| WORK INSTRUCTION |
Each line below that includes the word "Wasm" is to be reported.

··· RECORDS SUPPLIED

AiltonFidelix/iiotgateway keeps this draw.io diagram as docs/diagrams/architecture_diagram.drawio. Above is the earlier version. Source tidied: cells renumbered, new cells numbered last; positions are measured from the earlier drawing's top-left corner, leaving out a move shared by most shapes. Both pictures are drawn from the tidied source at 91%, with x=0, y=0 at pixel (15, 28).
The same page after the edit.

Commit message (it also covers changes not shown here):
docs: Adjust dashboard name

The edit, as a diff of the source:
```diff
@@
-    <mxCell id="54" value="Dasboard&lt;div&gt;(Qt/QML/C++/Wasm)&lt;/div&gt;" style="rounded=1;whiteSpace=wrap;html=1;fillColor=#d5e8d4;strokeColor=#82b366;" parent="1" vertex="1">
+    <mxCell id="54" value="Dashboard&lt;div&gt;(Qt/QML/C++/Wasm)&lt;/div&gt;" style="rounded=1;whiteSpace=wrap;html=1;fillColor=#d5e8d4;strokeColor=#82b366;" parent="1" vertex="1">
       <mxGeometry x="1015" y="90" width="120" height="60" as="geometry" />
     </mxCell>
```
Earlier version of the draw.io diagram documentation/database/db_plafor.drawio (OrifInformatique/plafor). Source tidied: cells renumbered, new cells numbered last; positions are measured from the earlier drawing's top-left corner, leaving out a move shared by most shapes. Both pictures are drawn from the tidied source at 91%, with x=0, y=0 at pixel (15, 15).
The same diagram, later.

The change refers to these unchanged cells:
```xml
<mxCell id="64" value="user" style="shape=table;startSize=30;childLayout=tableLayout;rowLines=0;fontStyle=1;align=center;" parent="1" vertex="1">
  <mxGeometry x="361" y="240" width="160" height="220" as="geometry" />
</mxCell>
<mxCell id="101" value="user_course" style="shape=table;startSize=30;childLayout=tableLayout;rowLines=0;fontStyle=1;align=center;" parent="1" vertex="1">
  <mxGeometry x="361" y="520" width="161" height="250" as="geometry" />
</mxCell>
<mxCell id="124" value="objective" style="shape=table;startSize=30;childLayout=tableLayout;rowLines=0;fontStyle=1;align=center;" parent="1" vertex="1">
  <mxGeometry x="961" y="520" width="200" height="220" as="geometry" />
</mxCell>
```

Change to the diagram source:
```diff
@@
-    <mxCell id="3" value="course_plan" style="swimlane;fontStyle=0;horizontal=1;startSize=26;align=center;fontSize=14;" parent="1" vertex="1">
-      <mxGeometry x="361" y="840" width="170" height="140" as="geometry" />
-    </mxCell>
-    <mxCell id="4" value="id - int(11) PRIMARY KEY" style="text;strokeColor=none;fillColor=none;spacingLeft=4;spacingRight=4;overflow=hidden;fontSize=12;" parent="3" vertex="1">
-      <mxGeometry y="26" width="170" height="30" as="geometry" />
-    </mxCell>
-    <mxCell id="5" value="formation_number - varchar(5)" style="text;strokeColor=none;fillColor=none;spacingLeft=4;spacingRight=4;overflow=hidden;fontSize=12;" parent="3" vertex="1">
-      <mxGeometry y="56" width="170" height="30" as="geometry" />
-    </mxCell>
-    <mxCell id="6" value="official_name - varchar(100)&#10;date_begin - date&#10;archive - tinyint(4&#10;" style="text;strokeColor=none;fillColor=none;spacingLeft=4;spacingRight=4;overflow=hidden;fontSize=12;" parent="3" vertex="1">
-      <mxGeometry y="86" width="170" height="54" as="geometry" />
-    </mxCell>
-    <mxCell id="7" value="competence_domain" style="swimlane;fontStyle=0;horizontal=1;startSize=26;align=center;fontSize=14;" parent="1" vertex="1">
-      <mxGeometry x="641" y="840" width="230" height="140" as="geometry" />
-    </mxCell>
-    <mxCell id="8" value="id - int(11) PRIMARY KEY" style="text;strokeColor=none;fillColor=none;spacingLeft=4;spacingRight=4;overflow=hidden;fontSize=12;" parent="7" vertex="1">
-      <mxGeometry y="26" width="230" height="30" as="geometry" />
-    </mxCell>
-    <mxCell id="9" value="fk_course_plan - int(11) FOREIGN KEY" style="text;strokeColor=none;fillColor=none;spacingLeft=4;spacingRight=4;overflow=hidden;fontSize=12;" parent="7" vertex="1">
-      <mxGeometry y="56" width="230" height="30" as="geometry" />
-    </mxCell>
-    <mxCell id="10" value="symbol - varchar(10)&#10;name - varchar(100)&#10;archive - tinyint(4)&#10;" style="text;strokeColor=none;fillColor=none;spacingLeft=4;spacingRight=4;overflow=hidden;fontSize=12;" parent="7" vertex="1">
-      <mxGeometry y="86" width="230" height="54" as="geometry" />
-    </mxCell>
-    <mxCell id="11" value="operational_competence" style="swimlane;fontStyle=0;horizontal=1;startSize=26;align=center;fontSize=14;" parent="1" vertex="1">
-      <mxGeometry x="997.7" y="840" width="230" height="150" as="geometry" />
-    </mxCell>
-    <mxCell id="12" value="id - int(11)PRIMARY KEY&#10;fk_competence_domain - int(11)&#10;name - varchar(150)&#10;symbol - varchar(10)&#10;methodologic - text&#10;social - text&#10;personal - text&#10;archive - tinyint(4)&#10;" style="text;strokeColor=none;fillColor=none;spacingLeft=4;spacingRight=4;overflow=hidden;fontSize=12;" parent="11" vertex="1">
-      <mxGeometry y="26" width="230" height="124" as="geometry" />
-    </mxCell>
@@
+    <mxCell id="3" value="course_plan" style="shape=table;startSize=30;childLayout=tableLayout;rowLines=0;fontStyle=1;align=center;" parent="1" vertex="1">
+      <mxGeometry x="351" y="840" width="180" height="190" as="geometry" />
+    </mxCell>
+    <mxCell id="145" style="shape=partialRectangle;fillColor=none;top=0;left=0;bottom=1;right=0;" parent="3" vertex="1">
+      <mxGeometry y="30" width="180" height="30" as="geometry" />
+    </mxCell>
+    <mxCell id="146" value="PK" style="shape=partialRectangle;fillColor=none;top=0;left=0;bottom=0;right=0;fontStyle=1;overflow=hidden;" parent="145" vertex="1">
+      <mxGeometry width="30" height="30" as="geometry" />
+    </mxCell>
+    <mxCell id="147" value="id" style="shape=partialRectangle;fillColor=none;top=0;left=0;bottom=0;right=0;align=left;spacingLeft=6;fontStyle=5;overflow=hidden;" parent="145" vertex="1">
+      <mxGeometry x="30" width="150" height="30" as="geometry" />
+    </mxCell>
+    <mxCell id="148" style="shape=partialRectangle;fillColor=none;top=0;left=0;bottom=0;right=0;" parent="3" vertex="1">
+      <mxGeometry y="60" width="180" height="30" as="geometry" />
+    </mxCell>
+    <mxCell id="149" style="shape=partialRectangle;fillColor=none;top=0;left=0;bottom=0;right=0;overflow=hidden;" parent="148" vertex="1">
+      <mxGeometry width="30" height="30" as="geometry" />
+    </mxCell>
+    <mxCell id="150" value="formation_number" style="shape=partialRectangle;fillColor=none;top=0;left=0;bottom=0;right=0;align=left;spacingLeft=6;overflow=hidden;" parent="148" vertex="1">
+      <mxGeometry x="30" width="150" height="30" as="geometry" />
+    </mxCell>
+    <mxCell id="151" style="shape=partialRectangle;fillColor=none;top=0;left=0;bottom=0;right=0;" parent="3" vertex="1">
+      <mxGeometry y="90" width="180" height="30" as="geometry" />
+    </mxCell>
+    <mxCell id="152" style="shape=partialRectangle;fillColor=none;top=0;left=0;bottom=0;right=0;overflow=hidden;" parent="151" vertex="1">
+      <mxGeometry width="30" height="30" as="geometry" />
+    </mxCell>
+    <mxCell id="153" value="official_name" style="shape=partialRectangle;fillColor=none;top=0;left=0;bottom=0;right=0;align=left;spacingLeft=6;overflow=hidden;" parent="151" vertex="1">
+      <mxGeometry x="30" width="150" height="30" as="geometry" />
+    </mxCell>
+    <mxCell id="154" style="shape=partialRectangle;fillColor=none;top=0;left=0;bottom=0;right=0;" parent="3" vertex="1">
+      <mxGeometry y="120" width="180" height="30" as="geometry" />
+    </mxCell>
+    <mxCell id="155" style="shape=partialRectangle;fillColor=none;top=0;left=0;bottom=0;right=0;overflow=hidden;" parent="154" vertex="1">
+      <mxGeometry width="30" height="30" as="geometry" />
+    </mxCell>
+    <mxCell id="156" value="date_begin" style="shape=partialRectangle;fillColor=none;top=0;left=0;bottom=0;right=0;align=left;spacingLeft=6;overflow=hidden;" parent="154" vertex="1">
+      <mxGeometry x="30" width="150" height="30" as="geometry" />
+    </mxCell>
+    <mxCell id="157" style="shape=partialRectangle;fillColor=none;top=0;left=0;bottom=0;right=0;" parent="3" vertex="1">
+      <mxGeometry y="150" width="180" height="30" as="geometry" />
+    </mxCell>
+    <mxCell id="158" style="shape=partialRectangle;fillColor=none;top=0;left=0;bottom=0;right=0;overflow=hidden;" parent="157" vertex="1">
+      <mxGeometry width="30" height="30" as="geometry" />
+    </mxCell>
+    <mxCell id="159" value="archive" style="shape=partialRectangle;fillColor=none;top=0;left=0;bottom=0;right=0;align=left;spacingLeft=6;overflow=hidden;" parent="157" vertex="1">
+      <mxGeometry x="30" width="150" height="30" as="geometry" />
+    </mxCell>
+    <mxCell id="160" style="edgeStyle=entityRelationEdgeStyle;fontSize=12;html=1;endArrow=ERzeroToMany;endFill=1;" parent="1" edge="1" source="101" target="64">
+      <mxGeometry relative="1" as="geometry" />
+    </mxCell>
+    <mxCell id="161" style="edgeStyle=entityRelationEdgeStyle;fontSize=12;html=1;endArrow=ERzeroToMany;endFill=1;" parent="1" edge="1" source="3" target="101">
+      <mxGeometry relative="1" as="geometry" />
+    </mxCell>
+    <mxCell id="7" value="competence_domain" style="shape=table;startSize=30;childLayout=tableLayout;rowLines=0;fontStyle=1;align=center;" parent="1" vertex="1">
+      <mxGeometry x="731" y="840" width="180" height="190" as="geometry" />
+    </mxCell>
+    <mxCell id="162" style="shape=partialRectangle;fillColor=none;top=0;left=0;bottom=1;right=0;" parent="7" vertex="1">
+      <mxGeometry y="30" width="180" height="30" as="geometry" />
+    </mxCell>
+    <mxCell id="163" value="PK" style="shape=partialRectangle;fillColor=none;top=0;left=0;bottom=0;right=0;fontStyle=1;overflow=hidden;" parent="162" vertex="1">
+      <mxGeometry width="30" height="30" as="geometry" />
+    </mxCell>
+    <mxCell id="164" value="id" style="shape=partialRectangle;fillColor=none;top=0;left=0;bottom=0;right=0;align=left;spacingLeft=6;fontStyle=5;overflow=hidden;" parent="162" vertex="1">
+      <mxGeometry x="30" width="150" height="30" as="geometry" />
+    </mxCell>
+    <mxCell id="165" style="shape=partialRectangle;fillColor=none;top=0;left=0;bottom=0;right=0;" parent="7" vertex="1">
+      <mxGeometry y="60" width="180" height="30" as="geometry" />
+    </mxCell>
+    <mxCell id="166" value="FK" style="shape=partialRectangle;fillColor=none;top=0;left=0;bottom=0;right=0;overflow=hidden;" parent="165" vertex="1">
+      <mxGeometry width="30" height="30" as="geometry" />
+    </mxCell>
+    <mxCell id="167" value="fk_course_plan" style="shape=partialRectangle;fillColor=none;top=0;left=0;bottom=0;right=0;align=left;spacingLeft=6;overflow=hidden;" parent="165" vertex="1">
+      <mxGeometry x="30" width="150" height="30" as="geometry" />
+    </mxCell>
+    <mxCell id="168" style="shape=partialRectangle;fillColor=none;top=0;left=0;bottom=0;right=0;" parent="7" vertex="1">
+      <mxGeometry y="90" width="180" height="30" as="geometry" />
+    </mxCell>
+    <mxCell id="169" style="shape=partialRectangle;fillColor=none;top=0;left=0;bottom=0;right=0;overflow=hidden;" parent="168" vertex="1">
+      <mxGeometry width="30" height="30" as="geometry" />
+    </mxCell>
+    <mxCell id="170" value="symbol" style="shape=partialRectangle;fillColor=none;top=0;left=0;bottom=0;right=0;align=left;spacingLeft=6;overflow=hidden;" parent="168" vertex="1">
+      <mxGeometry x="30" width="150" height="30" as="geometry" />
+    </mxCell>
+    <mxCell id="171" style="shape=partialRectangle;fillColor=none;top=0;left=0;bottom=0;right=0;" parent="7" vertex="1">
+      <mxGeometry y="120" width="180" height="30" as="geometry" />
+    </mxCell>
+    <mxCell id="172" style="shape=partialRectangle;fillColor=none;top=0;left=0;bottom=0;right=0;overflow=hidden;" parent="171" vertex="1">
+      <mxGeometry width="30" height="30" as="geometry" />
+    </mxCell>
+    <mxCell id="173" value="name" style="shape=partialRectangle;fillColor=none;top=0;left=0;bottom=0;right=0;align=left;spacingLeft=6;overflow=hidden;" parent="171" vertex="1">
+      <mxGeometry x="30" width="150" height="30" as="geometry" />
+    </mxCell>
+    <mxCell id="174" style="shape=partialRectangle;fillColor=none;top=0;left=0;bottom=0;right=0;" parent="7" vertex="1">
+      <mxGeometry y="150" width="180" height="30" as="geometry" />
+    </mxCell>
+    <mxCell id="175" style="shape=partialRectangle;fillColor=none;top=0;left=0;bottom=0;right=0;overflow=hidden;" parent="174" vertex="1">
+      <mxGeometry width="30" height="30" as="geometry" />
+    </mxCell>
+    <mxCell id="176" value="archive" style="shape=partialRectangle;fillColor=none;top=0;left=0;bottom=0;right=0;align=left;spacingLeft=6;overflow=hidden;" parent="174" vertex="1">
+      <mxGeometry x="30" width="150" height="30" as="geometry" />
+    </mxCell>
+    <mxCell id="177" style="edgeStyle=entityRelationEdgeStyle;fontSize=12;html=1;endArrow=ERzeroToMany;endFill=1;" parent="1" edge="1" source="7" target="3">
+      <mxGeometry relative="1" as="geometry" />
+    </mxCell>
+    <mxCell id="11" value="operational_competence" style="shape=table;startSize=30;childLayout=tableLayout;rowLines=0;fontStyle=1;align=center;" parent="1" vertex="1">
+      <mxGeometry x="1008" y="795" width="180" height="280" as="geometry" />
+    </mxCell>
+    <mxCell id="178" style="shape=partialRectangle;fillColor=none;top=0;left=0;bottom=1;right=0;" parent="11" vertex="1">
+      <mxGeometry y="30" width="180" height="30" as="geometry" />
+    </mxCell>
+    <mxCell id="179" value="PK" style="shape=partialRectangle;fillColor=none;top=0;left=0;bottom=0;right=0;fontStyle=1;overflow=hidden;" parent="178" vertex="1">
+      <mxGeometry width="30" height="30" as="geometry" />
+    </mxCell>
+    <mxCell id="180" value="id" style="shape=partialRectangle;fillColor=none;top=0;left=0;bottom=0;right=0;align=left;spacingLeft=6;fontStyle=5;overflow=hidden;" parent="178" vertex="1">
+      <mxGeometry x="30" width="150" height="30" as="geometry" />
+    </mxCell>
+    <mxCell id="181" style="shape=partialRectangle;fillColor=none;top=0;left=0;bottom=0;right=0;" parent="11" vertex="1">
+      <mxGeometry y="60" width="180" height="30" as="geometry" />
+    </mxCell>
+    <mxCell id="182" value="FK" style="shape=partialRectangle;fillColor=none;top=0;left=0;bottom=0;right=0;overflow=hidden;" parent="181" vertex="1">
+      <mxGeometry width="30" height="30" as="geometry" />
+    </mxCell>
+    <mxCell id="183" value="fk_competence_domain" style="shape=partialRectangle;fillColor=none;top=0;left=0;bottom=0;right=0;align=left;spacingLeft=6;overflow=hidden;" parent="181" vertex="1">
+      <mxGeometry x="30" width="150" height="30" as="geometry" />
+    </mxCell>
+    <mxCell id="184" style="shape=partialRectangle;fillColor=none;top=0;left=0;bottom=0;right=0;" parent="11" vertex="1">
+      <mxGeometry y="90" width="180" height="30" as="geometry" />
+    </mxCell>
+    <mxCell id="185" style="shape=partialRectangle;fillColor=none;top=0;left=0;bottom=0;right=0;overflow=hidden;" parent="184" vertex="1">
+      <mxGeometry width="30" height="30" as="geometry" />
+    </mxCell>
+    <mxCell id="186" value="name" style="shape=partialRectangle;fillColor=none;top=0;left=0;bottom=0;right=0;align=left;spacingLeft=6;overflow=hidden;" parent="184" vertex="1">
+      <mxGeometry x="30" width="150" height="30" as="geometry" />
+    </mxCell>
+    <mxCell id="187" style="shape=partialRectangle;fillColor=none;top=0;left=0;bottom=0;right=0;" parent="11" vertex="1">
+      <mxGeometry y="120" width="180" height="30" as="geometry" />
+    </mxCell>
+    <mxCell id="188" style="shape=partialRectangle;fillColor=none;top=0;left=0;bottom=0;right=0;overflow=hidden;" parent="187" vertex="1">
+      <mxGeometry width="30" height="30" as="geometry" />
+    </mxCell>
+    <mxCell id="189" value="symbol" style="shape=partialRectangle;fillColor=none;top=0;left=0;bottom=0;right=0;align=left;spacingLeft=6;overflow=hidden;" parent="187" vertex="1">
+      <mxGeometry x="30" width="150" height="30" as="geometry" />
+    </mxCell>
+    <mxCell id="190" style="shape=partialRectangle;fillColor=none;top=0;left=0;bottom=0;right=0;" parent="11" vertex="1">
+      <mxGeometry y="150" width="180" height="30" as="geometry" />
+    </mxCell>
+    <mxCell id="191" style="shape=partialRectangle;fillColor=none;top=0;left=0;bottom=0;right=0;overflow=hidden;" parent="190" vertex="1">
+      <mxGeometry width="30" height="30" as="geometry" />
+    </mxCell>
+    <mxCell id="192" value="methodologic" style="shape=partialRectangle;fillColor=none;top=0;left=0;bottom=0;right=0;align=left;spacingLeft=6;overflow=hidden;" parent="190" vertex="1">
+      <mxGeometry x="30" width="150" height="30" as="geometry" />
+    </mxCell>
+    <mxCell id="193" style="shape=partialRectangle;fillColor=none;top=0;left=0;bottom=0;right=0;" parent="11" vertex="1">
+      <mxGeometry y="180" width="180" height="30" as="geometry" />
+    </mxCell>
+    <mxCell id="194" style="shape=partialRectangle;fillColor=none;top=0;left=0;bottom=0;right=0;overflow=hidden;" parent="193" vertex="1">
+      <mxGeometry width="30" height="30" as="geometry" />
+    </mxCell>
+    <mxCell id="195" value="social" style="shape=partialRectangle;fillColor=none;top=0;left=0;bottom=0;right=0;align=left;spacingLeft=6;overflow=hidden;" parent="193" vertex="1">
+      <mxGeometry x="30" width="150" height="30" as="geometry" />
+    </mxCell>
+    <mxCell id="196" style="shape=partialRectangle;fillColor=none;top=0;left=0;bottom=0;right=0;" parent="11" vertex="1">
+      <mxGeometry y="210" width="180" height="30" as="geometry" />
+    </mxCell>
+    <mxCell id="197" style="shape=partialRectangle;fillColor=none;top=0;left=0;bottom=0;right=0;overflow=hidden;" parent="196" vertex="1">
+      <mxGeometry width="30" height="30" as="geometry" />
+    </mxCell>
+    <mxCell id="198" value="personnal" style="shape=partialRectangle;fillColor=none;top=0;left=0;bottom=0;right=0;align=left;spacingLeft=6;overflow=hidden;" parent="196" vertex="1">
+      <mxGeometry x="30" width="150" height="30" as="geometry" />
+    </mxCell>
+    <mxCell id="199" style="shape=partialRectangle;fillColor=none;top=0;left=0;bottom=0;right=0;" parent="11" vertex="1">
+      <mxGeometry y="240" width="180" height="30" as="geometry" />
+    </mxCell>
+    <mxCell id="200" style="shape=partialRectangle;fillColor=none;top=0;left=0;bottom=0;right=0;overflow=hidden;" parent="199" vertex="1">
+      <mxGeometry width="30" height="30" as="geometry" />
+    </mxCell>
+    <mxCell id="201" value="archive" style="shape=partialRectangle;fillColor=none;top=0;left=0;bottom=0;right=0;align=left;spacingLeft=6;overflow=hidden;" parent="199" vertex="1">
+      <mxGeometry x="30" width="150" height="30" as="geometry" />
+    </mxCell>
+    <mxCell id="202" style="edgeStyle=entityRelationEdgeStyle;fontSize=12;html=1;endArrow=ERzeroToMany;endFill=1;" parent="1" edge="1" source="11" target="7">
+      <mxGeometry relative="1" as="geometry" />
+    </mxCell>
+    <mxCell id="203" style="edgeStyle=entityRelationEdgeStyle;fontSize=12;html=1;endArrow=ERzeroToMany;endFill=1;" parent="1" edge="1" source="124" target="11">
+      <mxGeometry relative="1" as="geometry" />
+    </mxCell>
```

······

| OUTPUT BELOW |
-    <mxCell id="54" value="Dasboard&lt;div&gt;(Qt/QML/C++/Wasm)&lt;/div&gt;" style="rounded=1;whiteSpace=wrap;html=1;fillColor=#d5e8d4;strokeColor=#82b366;" parent="1" vertex="1">
+    <mxCell id="54" value="Dashboard&lt;div&gt;(Qt/QML/C++/Wasm)&lt;/div&gt;" style="rounded=1;whiteSpace=wrap;html=1;fillColor=#d5e8d4;strokeColor=#82b366;" parent="1" vertex="1">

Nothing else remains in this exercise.